What’s the longest walk you’ve ever gone on? Chances are it was just peanuts compared to the journey of Matthew Green, a genial bro who’s spent several years to a decade on a mission to walk all of New York City’s estimated 8,000 walkable miles. Jeremy Workman’s documentary The World Before Your Feet follows up Green through much of this, creating both a portrait of New York’s many secrets and of white male privilege.
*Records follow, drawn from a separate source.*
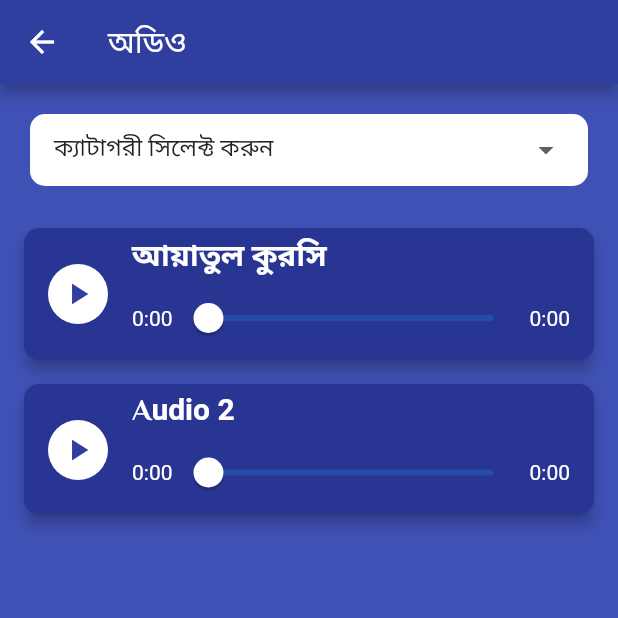
After one commit to faysalewucse/ruqyah_and_ayat, a Flutter app: the AudioPage screen opened directly, on a phone screen of 412 x 824 dp, the top half of it. The commit adds this screen. Run offline on Flutter 3.47's test engine with Material 2 defaults, Android fonts, the phone set to English and light mode, and no system bars; our stand-ins replace audioplayers, google_fonts; missing offline and left inert: flutter_islamic_icons.

Commit message:
added audio card and category dropdown design

```diff
--- a/lib/main.dart
+++ b/lib/main.dart
@@ -13,7 +13,7 @@ void main() {
       cardColor: Colors.indigo[800],
       floatingActionButtonTheme: const FloatingActionButtonThemeData(
         backgroundColor: Colors.white
-      )
+      ),
     ),
   ));
 }
--- /dev/null
+++ b/lib/pages/audio/audio.dart
@@ -0,0 +1,276 @@
+import 'package:flutter/material.dart';
+import 'package:audioplayers/audioplayers.dart';
+
+class AudioTrack {
+  final int id;
+  final String title;
+  final String audioUrl;
+
+  AudioTrack({required this.id, required this.title, required this.audioUrl});
+}
+
+class AudioPage extends StatefulWidget {
+  @override
+  _AudioPageState createState() => _AudioPageState();
+}
+
+class _AudioPageState extends State<AudioPage> {
+  List<AudioTrack> audioTracks = [
+    AudioTrack(
+        id: 1,
+        title: 'আয়াতুল কুরসি',
+        audioUrl:
+            'https://cdn.islamic.network/quran/audio/128/ar.alafasy/262.mp3'),
+    AudioTrack(
+        id: 2,
+        title: 'Audio 2',
+        audioUrl:
+            'https://cdn.islamic.network/quran/audio/128/ar.alafasy/262.mp3'),
+    // Add more audio tracks here
+  ];
+
+  late AudioPlayer audioPlayer;
+  AudioTrack? currentTrack;
+  PlayerState audioState = PlayerState.stopped;
+  Duration? totalDuration;
+  Duration? currentPosition;
+
+  @override
+  void initState() {
+    super.initState();
+    audioPlayer = AudioPlayer();
+    audioPlayer.onPlayerStateChanged.listen((event) {
+      if (mounted) {
+        setState(() {
+          audioState = event;
+        });
+      }
+    });
+    audioPlayer.onDurationChanged.listen((duration) {
+      if (mounted) {
+        setState(() {
+          totalDuration = duration;
+        });
+      }
+    });
+
+    audioPlayer.onDurationChanged.listen((duration) {
+      if (mounted) {
+        setState(() {
+          currentPosition = duration;
+        });
+      }
+    });
+  }
+
+  @override
+  void dispose() {
+    audioPlayer.release();
+    audioPlayer.dispose();
+    super.dispose();
+  }
+
+  void playAudio(String url, int id) async {
+    if(PlayerState.playing == true){
+      stopAudio();
+    }
+    await audioPlayer.play(UrlSource(url));
+    setState(() {
+      currentTrack = audioTracks.firstWhere((track) => track.id == id);
+    });
+  }
+
+  void pauseAudio() async {
+    await audioPlayer.pause();
+    setState(() {
+      audioState = PlayerState.paused;
+    });
+  }
+
+  void stopAudio() async {
+    audioPlayer.stop();
+
+    setState(() {
+      audioState = PlayerState.stopped;
+      currentPosition = Duration.zero;
+    });
+  }
+
+  List<String> dropdownOptions = [
+    'Option 1',
+    'Option 2',
+    'Option 3',
+    // Add more options here
+  ];
+
+  String? selectedOption;
+
+  @override
+  Widget build(BuildContext context) {
+    return Scaffold(
+      appBar: AppBar(
+        backgroundColor: Colors.indigo[700],
+        title: const Text('অডিও'),
+      ),
+      body: Column(
+        children: [
+          Container(
+            margin: const EdgeInsets.all(20.0),
+            width: double.infinity,
+            padding: const EdgeInsets.symmetric(horizontal: 16),
+            decoration: BoxDecoration(
+              color: Colors.white,
+              borderRadius: BorderRadius.circular(10),
+            ),
+            child: DropdownButton<String>(
+              value: selectedOption,
+              isExpanded: true,
+              underline: SizedBox(),
+              items: [
+                // Placeholder item
+                const DropdownMenuItem<String>(
+                  value: null,
+                  child: Text('ক্যাটাগরী সিলেক্ট করুন'),
+                ),
+                // Dropdown options
+                ...dropdownOptions.map((String option) {
+                  return DropdownMenuItem<String>(
+                    value: option,
+                    child: Text(option),
+                  );
+                }).toList(),
+              ],
+              onChanged: (String? newValue) {
+                setState(() {
+                  selectedOption = newValue;
+                  // You can do something based on the selected option if needed
+                });
+              },
+            ),
+          ),
+          Expanded(
+            child: ListView.builder(
+              itemCount: audioTracks.length,
+              itemBuilder: (context, index) {
+                final audioTrack = audioTracks[index];
+                final isCurrentTrack = currentTrack == audioTrack;
+                final isPlaying =
+                    audioState == PlayerState.playing && isCurrentTrack;
+                return AudioTrackCard(
+                  track: audioTrack,
+                  isPlaying: isPlaying,
+                  currentPosition: currentPosition,
+                  totalDuration: totalDuration,
+                  onPlay: () => playAudio(audioTrack.audioUrl, audioTrack.id),
+                  onPause: pauseAudio,
+                  onStop: stopAudio,
+                );
+              },
+            ),
+          ),
+        ],
+      ),
+    );
+  }
+}
+
+class AudioTrackCard extends StatelessWidget {
+  final AudioTrack track;
+  final bool isPlaying;
+  final Duration? currentPosition;
+  final Duration? totalDuration;
+  final VoidCallback onPlay;
+  final VoidCallback onPause;
+  final VoidCallback onStop;
+
+  const AudioTrackCard({
+    super.key,
+    required this.track,
+    required this.isPlaying,
+    required this.currentPosition,
+    required this.totalDuration,
+    required this.onPlay,
+    required this.onPause,
+    required this.onStop,
+  });
+
+  @override
+  Widget build(BuildContext context) {
+    return Card(
+      elevation: 4,
+      margin: const EdgeInsets.symmetric(horizontal: 16, vertical: 8),
+      shape: RoundedRectangleBorder(borderRadius: BorderRadius.circular(10)),
+      child: ListTile(
+        leading: Column(
+          mainAxisAlignment: MainAxisAlignment.center,
+          children: [
+            Container(
+              decoration: const BoxDecoration(
+                color: Colors.white,
+                shape: BoxShape.circle,
+              ),
+              padding: const EdgeInsets.all(8),
+              child: isPlaying
+                  ? Icon(Icons.pause, color: Colors.indigo[700], size: 24)
+                  : Icon(Icons.play_arrow, color: Colors.indigo[700], size: 24),
+            ),
+          ],
+        ),
+        title: Text(track.title,
+            style: const TextStyle(
+                color: Colors.white,
+                fontWeight: FontWeight.bold,
+                fontSize: 20)),
+        subtitle: AudioProgressBar(
+          currentPosition: currentPosition,
+          totalDuration: totalDuration,
+        ),
+        trailing: isPlaying
+            ? IconButton(
+                icon: const Icon(
+                  Icons.stop,
+                  color: Colors.white,
+                ),
+                onPressed: onStop)
+            : null,
+        onTap: isPlaying ? onPause : onPlay,
+      ),
+    );
+  }
+}
+
+class AudioProgressBar extends StatelessWidget {
+  final Duration? currentPosition;
+  final Duration? totalDuration;
+
+  const AudioProgressBar(
+      {super.key, required this.currentPosition, required this.totalDuration});
+
+  @override
+  Widget build(BuildContext context) {
+    final positionText = currentPosition != null
+        ? currentPosition!.toString().split('.').first
+        : '0:00';
+    final durationText = totalDuration != null
+        ? totalDuration!.toString().split('.').first
+        : '0:00';
+
+    return Row(
+      children: [
+        Text(
+          positionText,
+          style: const TextStyle(color: Colors.white),
+        ),
+        Expanded(
+          child: Slider(
+            activeColor: Colors.white,
+            value: currentPosition?.inMilliseconds.toDouble() ?? 0.0,
+            onChanged: (value) {},
+            max: totalDuration?.inMilliseconds.toDouble() ?? 0.0,
+          ),
+        ),
+        Text(durationText, style: const TextStyle(color: Colors.white)),
+      ],
+    );
+  }
+}
--- a/lib/pages/ayat/ayat.dart
+++ b/lib/pages/ayat/ayat.dart
@@ -29,7 +29,7 @@ class _AyatPageState extends State<AyatPage> {
                 fontSize: 22, color: Colors.white, fontWeight: FontWeight.bold),
           ),
           const Text(
-            ' بِسْمِ اللَّهِ الرَّحْمَـنِ الرَّحِيـمِ',
+            'بِسْمِ اللَّهِ الرَّحْمَـنِ الرَّحِيـم',
             textDirection: TextDirection.rtl,
             style: TextStyle(
                 fontSize: 20, color: Colors.white, fontWeight: FontWeight.bold),
--- a/pubspec.yaml
+++ b/pubspec.yaml
@@ -15,6 +15,7 @@ dependencies:
   cupertino_icons: ^1.0.2
   google_fonts: ^4.0.4
   flutter_islamic_icons: ^1.0.2
+  audioplayers: ^4.1.0
 
 dev_dependencies:
   flutter_test:
```
Also changed, not shown: lib/components/cards/category_card.dart (+12 -4 lines), lib/pages/home_page.dart (+16 -20 lines), pubspec.lock.
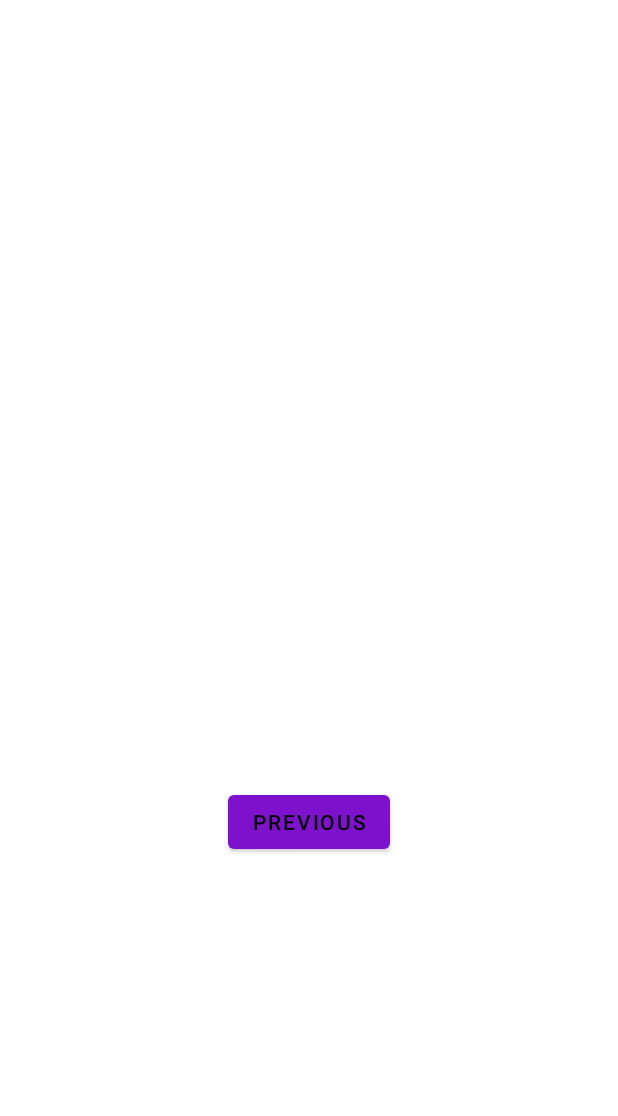
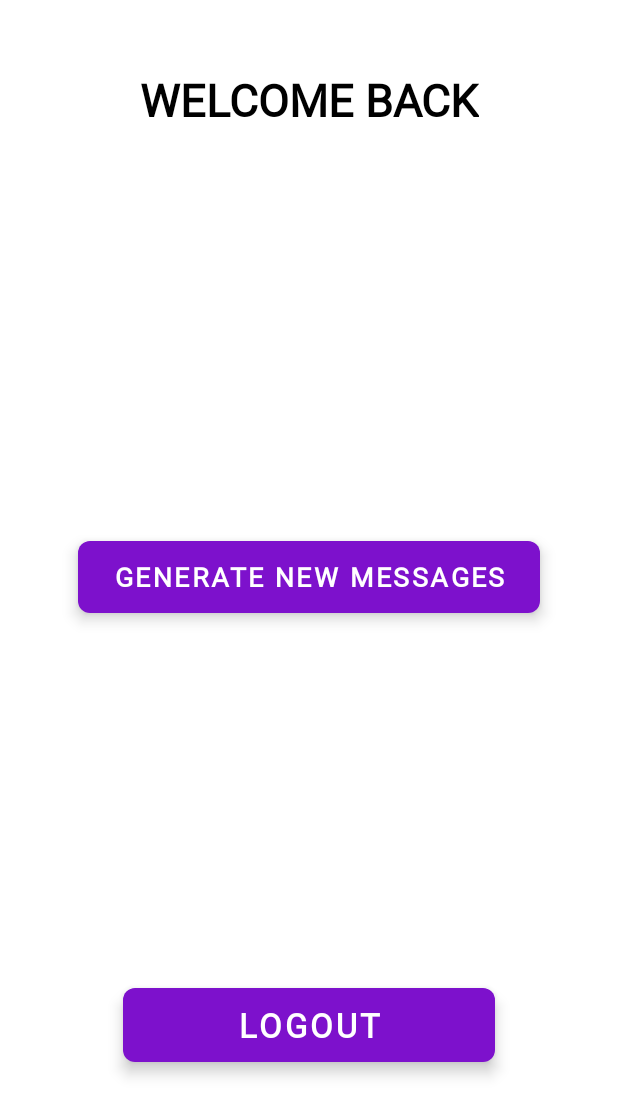
Before and after one commit to siddhantkumarupmanyu/DataStoreTest, an Android app: the HomeFragment screen opened through its navigation route, on a phone screen of 412 x 824 dp. Shown: the top 1116 px of the screen. Run offline under Robolectric (Android 15) with nearby library versions, the phone set to English and light mode, and no system bars; our stand-ins replace data binding.

Commit message:
add HomeFragment.kt

```diff
--- a/app/src/main/java/com/example/datastore/SecondFragment.kt
+++ b/app/src/main/java/com/example/datastore/HomeFragment.kt
@@ -1,19 +1,18 @@
 package com.example.datastore
 
 import android.os.Bundle
-import androidx.fragment.app.Fragment
 import android.view.LayoutInflater
 import android.view.View
 import android.view.ViewGroup
-import androidx.navigation.fragment.findNavController
-import com.example.datastore.databinding.FragmentSecondBinding
+import androidx.fragment.app.Fragment
+import com.example.datastore.databinding.FragmentHomeBinding
 
 /**
  * A simple [Fragment] subclass as the second destination in the navigation.
  */
-class SecondFragment : Fragment() {
+class HomeFragment : Fragment() {
 
-    private var _binding: FragmentSecondBinding? = null
+    private var _binding: FragmentHomeBinding? = null
 
     // This property is only valid between onCreateView and
     // onDestroyView.
@@ -22,9 +21,9 @@ class SecondFragment : Fragment() {
     override fun onCreateView(
         inflater: LayoutInflater, container: ViewGroup?,
         savedInstanceState: Bundle?
-    ): View? {
+    ): View {
 
-        _binding = FragmentSecondBinding.inflate(inflater, container, false)
+        _binding = FragmentHomeBinding.inflate(inflater, container, false)
         return binding.root
 
     }
@@ -32,9 +31,7 @@ class SecondFragment : Fragment() {
     override fun onViewCreated(view: View, savedInstanceState: Bundle?) {
         super.onViewCreated(view, savedInstanceState)
 
-        binding.buttonSecond.setOnClickListener {
-            findNavController().navigate(R.id.action_SecondFragment_to_FirstFragment)
-        }
+
     }
 
     override fun onDestroyView() {
--- /dev/null
+++ b/app/src/main/res/layout/fragment_home.xml
@@ -0,0 +1,87 @@
+<?xml version="1.0" encoding="utf-8"?>
+<layout xmlns:android="http://schemas.android.com/apk/res/android"
+    xmlns:app="http://schemas.android.com/apk/res-auto"
+    xmlns:tools="http://schemas.android.com/tools">
+
+    <androidx.constraintlayout.widget.ConstraintLayout
+        android:layout_width="match_parent"
+        android:layout_height="match_parent"
+        tools:context=".HomeFragment">
+
+        <Button
+            android:id="@+id/logout"
+            style="@style/CustomButton"
+            android:layout_width="0dp"
+            android:layout_height="wrap_content"
+            android:layout_marginStart="82dp"
+            android:layout_marginTop="250dp"
+            android:layout_marginEnd="82dp"
+            android:text="@string/logout"
+            android:textSize="22sp"
+            app:layout_constraintEnd_toEndOf="parent"
+            app:layout_constraintHorizontal_bias="0.0"
+            app:layout_constraintStart_toStartOf="parent"
+            app:layout_constraintTop_toBottomOf="@+id/new_message_button" />
+
+        <Button
+            android:id="@+id/new_message_button"
+            style="@style/CustomButton"
+            android:layout_width="0dp"
+            android:layout_height="wrap_content"
+            android:layout_marginStart="52dp"
+            android:layout_marginTop="42dp"
+            android:layout_marginEnd="52dp"
+            android:text="@string/gen_new_messages"
+            android:textSize="18sp"
+            app:layout_constraintEnd_toEndOf="parent"
+            app:layout_constraintHorizontal_bias="1.0"
+            app:layout_constraintStart_toStartOf="parent"
+            app:layout_constraintTop_toBottomOf="@+id/new_messages" />
+
+        <TextView
+            android:id="@+id/welcome_back_label"
+            android:layout_width="wrap_content"
+            android:layout_height="wrap_content"
+            android:layout_marginTop="46dp"
+            android:text="@string/welcome_back"
+            android:textAllCaps="true"
+            android:textColor="@android:color/black"
+            android:textIsSelectable="false"
+            android:textSize="30sp"
+            android:textStyle="bold"
+            app:layout_constraintEnd_toEndOf="parent"
+            app:layout_constraintStart_toStartOf="parent"
+            app:layout_constraintTop_toTopOf="parent" />
+
+        <TextView
+            android:id="@+id/home_username"
+            android:layout_width="wrap_content"
+            android:layout_height="wrap_content"
+            android:layout_marginTop="32dp"
+            android:textColor="@color/main"
+            android:textIsSelectable="false"
+            android:textSize="36sp"
+            android:textStyle="bold"
+            app:layout_constraintEnd_toEndOf="parent"
+            app:layout_constraintStart_toStartOf="parent"
+            app:layout_constraintTop_toBottomOf="@+id/welcome_back_label"
+            tools:text="@string/username_hint" />
+
+        <TextView
+            android:id="@+id/new_messages"
+            android:layout_width="wrap_content"
+            android:layout_height="wrap_content"
+            android:layout_marginStart="16dp"
+            android:layout_marginTop="124dp"
+            android:layout_marginEnd="16dp"
+            android:inputType="textMultiLine"
+            android:singleLine="false"
+            android:textColor="@android:color/black"
+            android:textSize="20sp"
+            app:layout_constraintEnd_toEndOf="parent"
+            app:layout_constraintStart_toStartOf="parent"
+            app:layout_constraintTop_toBottomOf="@+id/home_username"
+            tools:text="@string/new_messages" />
+    </androidx.constraintlayout.widget.ConstraintLayout>
+
+</layout>
--- a/app/src/main/res/layout/fragment_login.xml
+++ b/app/src/main/res/layout/fragment_login.xml
@@ -11,7 +11,7 @@
 
         <EditText
             android:id="@+id/username"
-            style="@style/Widget.AppCompat.EditText.InputFieldWithBackground"
+            style="@style/InputFieldWithBackground"
             android:layout_width="0dp"
             android:layout_height="wrap_content"
             android:layout_marginStart="16dp"
@@ -41,7 +41,7 @@
 
             <EditText
                 android:id="@+id/password"
-                style="@style/Widget.AppCompat.EditText.InputField"
+                style="@style/InputField"
                 android:layout_width="0dp"
                 android:layout_height="wrap_content"
                 android:layout_weight="1"
@@ -62,17 +62,14 @@
 
         <Button
             android:id="@+id/login"
+            style="@style/CustomButton"
             android:layout_width="0dp"
             android:layout_height="wrap_content"
             android:layout_marginStart="82dp"
             android:layout_marginTop="58dp"
             android:layout_marginEnd="82dp"
-            android:background="@drawable/button_background"
-            android:stateListAnimator="@animator/button_animator"
             android:text="@string/login"
-            android:textColor="@android:color/white"
             android:textSize="22sp"
-            android:translationZ="8dp"
             app:layout_constraintEnd_toEndOf="parent"
             app:layout_constraintHorizontal_bias="0.0"
             app:layout_constraintStart_toStartOf="parent"
@@ -80,15 +77,11 @@
 
         <Button
             android:id="@+id/register"
+            style="@style/CustomButton"
             android:layout_width="0dp"
             android:layout_height="wrap_content"
             android:layout_marginTop="32dp"
-            android:background="@drawable/button_background"
-            android:stateListAnimator="@animator/button_animator"
             android:text="@string/register"
-            android:textColor="@android:color/white"
-            android:textSize="20sp"
-            android:translationZ="8dp"
             app:layout_constraintEnd_toEndOf="@+id/login"
             app:layout_constraintStart_toStartOf="@+id/login"
             app:layout_constraintTop_toBottomOf="@+id/view" />
--- a/app/src/main/res/layout/fragment_second.xml
+++ /dev/null
@@ -1,31 +0,0 @@
-<?xml version="1.0" encoding="utf-8"?>
-<layout>
-
-    <androidx.constraintlayout.widget.ConstraintLayout xmlns:android="http://schemas.android.com/apk/res/android"
-        xmlns:app="http://schemas.android.com/apk/res-auto"
-        xmlns:tools="http://schemas.android.com/tools"
-        android:layout_width="match_parent"
-        android:layout_height="match_parent"
-        tools:context=".SecondFragment">
-
-        <TextView
-            android:id="@+id/textview_second"
-            android:layout_width="wrap_content"
-            android:layout_height="wrap_content"
-            app:layout_constraintBottom_toTopOf="@id/button_second"
-            app:layout_constraintEnd_toEndOf="parent"
-            app:layout_constraintStart_toStartOf="parent"
-            app:layout_constraintTop_toTopOf="parent" />
-
-        <Button
-            android:id="@+id/button_second"
-            android:layout_width="wrap_content"
-            android:layout_height="wrap_content"
-            android:text="@string/previous"
-            app:layout_constraintBottom_toBottomOf="parent"
-            app:layout_constraintEnd_toEndOf="parent"
-            app:layout_constraintStart_toStartOf="parent"
-            app:layout_constraintTop_toBottomOf="@id/textview_second" />
-    </androidx.constraintlayout.widget.ConstraintLayout>
-
-</layout>
--- a/app/src/main/res/navigation/nav_graph.xml
+++ b/app/src/main/res/navigation/nav_graph.xml
@@ -17,9 +17,9 @@
     </fragment>
     <fragment
         android:id="@+id/SecondFragment"
-        android:name="com.example.datastore.SecondFragment"
+        android:name="com.example.datastore.HomeFragment"
         android:label="@string/second_fragment_label"
-        tools:layout="@layout/fragment_second">
+        tools:layout="@layout/fragment_home">
 
         <action
             android:id="@+id/action_SecondFragment_to_FirstFragment"
--- a/app/src/main/res/values/strings.xml
+++ b/app/src/main/res/values/strings.xml
@@ -13,4 +13,9 @@
     <string name="password_hint">Password</string>
     <string name="login">Login</string>
     <string name="register">Register</string>
+    <string name="welcome_back">Welcome Back</string>
+
+    <string name="new_messages">You have %d new messages</string>
+    <string name="gen_new_messages">Generate New Messages</string>
+    <string name="logout">Logout</string>
 </resources>
--- a/app/src/main/res/values/styles.xml
+++ b/app/src/main/res/values/styles.xml
@@ -1,7 +1,7 @@
 <?xml version="1.0" encoding="utf-8"?>
 <resources>
 
-    <style name="Widget.AppCompat.EditText.InputField">
+    <style name="InputField">
         <item name="android:background">@null</item>
         <item name="android:fontFamily">@font/roboto</item>
         <item name="android:paddingLeft">16dp</item>
@@ -14,8 +14,17 @@
         <item name="android:textSize">20sp</item>
     </style>
 
-    <style name="Widget.AppCompat.EditText.InputFieldWithBackground" parent="Widget.AppCompat.EditText.InputField">
+    <style name="InputFieldWithBackground" parent="InputField">
         <item name="android:background">@drawable/react_background</item>
     </style>
 
+    <style name="CustomButton">
+        <item name="android:textStyle">bold</item>
+        <item name="fontFamily">@font/roboto</item>
+        <item name="android:background">@drawable/button_background</item>
+        <item name="android:stateListAnimator">@animator/button_animator</item>
+        <item name="android:textColor">@android:color/white</item>
+        <item name="android:textSize">20sp</item>
+    </style>
+
 </resources>
--- a/app/src/main/res/values/themes.xml
+++ b/app/src/main/res/values/themes.xml
@@ -6,6 +6,7 @@
 
         <item name="android:windowBackground">@android:color/white</item>
 
+        <item name="fontFamily">@font/roboto</item>
 
 
 <!--        <item name="android:textSelectHandle"></item>-->
```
Workman is less concerned with the chronology of Green’s walk than what he learns about the city — the timeline frequently gets all Jeremy Bearimy when Green points out recurring motifs in architecture or signage, and Workman cuts between seasons mid-sentence.
The extent of Green’s privilege becomes clear when he meets Garnette Cadogan, a writer from Jamaica who’s also a compulsive city-walker but who has to take great pains to appear as safe and non-threatening as possible when Walking While Black — no hoodies or dark clothing, and no sudden movements. Meanwhile, the savant-like Green can just walk into any situation wearing his standard uniform of a shorts, button-down shirt, and a baseball cap, and he’s perpetually couch-surfing with strangers. It doesn’t make The World Before Your Feet less enjoyable, but it’s a reminder that world isn’t equally before everyone’s feet.
Not rated. Opens Friday at the Roxie Theater.